Modern bottle data are usually collected from a CTD/rosette unit, and an alternative procedure could be to use the CTD temperature and salinity data for the calculation of potential vorticity and select the values found at the depth of the bottle data for inclusion in OMP analysis. This requires a separate calculation of potential vorticity from the CTD data before the OMP analysis package can be used. Potential vorticity then has to be supplied as one variable in the data set. (The OMP analysis package automatically checks for the presence of potential vorticity in the data set and only calculates potential vorticity from the bottle data if required. This is fully documented in the run summary at the end of the program run.)

As with all other parameters, the usefulness of potential vorticity depends crucially on the correct water type definitions, which cannot be found from the literature at present. Some investigative work is therefore required before potential vorticity can be included as another water mass tracer. This work may well go beyond the simple definition of source water type values. Here are a few aspects to consider, based on first experience.

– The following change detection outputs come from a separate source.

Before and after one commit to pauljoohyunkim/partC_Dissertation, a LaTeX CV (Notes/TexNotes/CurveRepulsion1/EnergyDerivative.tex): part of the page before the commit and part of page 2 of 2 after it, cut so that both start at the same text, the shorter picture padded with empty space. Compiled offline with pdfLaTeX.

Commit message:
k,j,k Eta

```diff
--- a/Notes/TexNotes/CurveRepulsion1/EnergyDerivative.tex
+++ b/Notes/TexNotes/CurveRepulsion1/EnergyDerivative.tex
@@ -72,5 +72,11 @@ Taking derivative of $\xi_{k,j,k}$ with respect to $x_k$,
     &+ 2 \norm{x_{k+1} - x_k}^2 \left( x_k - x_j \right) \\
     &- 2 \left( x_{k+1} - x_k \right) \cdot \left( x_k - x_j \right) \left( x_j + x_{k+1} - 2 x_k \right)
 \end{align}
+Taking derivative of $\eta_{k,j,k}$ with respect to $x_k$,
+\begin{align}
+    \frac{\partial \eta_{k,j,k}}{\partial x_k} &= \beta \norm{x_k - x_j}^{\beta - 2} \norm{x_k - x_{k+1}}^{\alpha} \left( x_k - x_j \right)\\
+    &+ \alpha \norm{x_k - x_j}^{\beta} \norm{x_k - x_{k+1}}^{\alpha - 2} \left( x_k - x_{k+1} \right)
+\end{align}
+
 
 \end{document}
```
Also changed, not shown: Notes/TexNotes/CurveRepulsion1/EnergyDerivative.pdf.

Potential vorticity is a first-derivative quantity. (It includes the vertical density gradient.) This makes it a noisy quantity. Some filtering is usually necessary before it can be used as a tracer. Calculating potential vorticity from bottle data is equivalent to filtering. Potential vorticity derived from CTD data and filtered over a depth interval of 30 - 50 m does not differ all that much from potential vorticity derived from bottle data.

Potential vorticity as defined here changes its sign at the equator: When a water mass crosses the equator, the density structure remains more or less unchanged, which means that the Brunt - Väisälä frequency remains the same; but the Coriolis parameter changes its sign. This leads to a conundrum: How can a water mass change the sign of its potential vorticity? The answer is to be found in equatorial dynamics, which assigns an important role to relative vorticity and frictional effects. These aspects will be taken up in one of the next International WOCE Newsletters. In the meantime, please note that OMP Version 2 uses the absolute value of potential vorticity in all calculations.

Within the constraints of these remarks, first experience shows that the inclusion of potential vorticity in OMP analysis adds another tracer without degrading the result. This suggests that geostrophy and the OMP mixing model can be combined into a unified description of the oceanic water mass structure.

Matthias Tomczak

August 1999